On the slave
When replication is started, two threads are created on the slave:
The I/O thread – When you call START SLAVE on a slave server, the slave creates this thread which connects to the master and requests a copy of the master’s binary log.
The SQL thread – this thread reads the relay log (written by the IO thread) and applies the changes to the database as quickly as possible.
If you want to check the status of the IO thread, run “show slave status\G” on the slave:
- Master_Log_File – the last binary log file copied from the master.
- Read_Master_Log_Pos – the binary log from the master is copied over to the relay log on the slave up to the position listed.
If you want to see the status of the SQL thread on the slave, again using “show slave status\G”
mysql> show slave status\G *************************** 1. row *************************** Slave_IO_State: Waiting for source to send event Master_Host: 192.168.100.101 Master_User: replica Master_Port: 3306 Connect_Retry: 60 Master_Log_File: mysql-bin.000004 Read_Master_Log_Pos: 1061 Relay_Log_File: mysql-relay-bin.000002 Relay_Log_Pos: 324 Relay_Master_Log_File: mysql-bin.000004 Slave_IO_Running: Yes Slave_SQL_Running: Yes Replicate_Do_DB: Replicate_Ignore_DB: Replicate_Do_Table: Replicate_Ignore_Table: Replicate_Wild_Do_Table: Replicate_Wild_Ignore_Table: Last_Errno: 0 Last_Error: Skip_Counter: 0 Exec_Master_Log_Pos: 1061 Relay_Log_Space: 533 Until_Condition: None Until_Log_File: Until_Log_Pos: 0 Master_SSL_Allowed: No Master_SSL_CA_File: Master_SSL_CA_Path: Master_SSL_Cert: Master_SSL_Cipher: Master_SSL_Key: Seconds_Behind_Master: 0 Master_SSL_Verify_Server_Cert: No Last_IO_Errno: 0 Last_IO_Error: Last_SQL_Errno: 0 Last_SQL_Error: Replicate_Ignore_Server_Ids: Master_Server_Id: 1 Master_UUID: cbaf3d1a-2261-11ec-b14c-0800274fb032 Master_Info_File: mysql.slave_master_info SQL_Delay: 0 SQL_Remaining_Delay: NULL Slave_SQL_Running_State: Replica has read all relay log; waiting for more updates Master_Retry_Count: 86400 Master_Bind: Last_IO_Error_Timestamp: Last_SQL_Error_Timestamp: Master_SSL_Crl: Master_SSL_Crlpath: Retrieved_Gtid_Set: Executed_Gtid_Set: Auto_Position: 0 Replicate_Rewrite_DB: Channel_Name: Master_TLS_Version: Master_public_key_path: Get_master_public_key: 0 Network_Namespace: 1 row in set, 1 warning (0.00 sec)
- Relay_Master_Log_File – this is the relay log (binary log from the master) that SQL thread is currently processing.
- Exec_Master_Log_Pos – the position in the binary log currently being executed.
Replication lag occurs when the slaves cannot keep up with the updates occurring on the master.

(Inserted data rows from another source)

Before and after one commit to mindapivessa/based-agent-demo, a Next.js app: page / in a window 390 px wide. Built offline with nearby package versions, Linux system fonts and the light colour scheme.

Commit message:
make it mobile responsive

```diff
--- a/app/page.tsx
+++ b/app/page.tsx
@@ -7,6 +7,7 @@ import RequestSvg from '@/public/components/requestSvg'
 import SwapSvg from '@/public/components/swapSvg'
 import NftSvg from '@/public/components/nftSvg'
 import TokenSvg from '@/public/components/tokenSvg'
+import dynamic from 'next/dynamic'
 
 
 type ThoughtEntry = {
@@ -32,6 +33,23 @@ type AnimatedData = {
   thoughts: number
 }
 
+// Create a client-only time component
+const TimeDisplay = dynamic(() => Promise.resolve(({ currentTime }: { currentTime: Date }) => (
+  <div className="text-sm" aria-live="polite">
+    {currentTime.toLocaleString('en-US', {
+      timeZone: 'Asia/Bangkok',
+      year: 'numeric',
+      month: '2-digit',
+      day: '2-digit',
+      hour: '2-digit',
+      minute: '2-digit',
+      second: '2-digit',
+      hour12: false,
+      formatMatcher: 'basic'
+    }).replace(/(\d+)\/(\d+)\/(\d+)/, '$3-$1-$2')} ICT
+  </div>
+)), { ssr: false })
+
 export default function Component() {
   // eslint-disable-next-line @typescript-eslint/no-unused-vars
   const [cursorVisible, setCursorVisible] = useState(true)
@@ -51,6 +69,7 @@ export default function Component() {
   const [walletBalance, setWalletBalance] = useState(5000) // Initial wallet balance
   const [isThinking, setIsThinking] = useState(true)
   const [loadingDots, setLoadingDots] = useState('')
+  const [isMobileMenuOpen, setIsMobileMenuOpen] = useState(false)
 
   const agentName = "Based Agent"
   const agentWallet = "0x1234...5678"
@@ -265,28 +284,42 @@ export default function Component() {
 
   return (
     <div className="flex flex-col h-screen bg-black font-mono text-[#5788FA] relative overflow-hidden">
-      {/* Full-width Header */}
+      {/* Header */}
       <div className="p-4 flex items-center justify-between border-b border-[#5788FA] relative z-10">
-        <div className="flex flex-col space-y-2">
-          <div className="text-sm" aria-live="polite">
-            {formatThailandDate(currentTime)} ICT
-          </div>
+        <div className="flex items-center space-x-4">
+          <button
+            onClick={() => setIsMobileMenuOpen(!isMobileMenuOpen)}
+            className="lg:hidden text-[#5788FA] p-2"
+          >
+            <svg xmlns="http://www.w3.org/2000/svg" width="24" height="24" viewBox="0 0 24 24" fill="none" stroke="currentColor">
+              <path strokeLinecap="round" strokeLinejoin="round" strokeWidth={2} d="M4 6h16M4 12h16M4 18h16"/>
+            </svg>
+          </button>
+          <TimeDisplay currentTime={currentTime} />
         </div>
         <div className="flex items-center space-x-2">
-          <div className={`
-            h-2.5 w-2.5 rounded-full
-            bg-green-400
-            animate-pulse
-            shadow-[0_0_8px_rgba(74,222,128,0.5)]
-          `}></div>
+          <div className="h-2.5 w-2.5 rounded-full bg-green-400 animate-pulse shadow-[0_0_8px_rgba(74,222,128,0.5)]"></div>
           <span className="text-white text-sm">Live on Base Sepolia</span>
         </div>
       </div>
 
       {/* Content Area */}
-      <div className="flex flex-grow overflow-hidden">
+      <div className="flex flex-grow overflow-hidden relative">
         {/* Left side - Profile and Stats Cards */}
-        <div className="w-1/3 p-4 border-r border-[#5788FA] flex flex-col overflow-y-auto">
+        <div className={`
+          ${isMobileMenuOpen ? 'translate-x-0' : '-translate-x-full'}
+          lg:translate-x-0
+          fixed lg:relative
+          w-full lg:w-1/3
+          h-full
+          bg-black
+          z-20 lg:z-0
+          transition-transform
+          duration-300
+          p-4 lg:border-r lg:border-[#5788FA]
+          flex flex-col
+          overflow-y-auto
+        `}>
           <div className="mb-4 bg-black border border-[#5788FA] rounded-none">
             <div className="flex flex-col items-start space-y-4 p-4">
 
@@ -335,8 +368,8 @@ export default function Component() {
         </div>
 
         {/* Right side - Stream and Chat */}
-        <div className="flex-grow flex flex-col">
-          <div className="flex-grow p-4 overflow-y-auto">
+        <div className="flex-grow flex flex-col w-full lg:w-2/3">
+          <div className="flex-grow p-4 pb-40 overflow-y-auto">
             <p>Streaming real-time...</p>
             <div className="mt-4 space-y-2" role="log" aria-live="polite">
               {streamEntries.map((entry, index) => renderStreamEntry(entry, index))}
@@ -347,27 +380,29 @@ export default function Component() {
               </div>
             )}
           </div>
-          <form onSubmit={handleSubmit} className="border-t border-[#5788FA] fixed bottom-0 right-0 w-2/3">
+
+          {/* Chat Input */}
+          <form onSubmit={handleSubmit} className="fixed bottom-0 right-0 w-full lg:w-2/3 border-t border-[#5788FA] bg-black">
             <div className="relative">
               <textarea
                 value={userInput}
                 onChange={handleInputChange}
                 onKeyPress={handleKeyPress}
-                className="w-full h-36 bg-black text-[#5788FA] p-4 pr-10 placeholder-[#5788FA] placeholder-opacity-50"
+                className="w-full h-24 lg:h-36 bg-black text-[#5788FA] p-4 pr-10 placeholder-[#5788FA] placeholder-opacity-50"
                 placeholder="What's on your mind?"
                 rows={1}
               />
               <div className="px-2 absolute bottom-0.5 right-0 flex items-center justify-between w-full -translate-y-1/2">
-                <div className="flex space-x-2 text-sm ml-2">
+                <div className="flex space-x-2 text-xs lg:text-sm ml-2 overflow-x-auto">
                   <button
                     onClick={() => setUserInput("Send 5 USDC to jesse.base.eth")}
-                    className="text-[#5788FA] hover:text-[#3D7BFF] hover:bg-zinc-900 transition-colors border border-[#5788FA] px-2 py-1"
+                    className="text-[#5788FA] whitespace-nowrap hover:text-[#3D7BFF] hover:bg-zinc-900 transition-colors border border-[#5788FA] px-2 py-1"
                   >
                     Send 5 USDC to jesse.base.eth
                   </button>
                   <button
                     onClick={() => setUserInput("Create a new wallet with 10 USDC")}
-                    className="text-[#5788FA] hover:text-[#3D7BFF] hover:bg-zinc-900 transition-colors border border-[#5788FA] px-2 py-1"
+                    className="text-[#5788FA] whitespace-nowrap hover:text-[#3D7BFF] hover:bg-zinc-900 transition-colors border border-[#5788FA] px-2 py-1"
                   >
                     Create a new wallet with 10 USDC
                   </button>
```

Unapplied changes accumulate in the slaves’ relay logs and the version of the database on the slaves becomes increasingly different from that of the master.
Replication lag is caused when either the I/O Thread or SQL Thread cannot cope with the demands placed upon it. If the I/O Thread is suffering, this means that the network connection between the master and its slaves is slow. You might want to consider enabling the slave_compressed_protocol to compress network traffic or speaking to your network administrator.
The solution to detect Replication lag is use the command SHOW MASTER STATUS\G and SHOW SLAVE STATUS\G. Both two commands will give you the reason cause of the error.
mysql> show master status\G *************************** 1. row *************************** File: mysql-bin.000004 Position: 1967 Binlog_Do_DB: replicadb Binlog_Ignore_DB: Executed_Gtid_Set: 1 row in set (0.00 sec)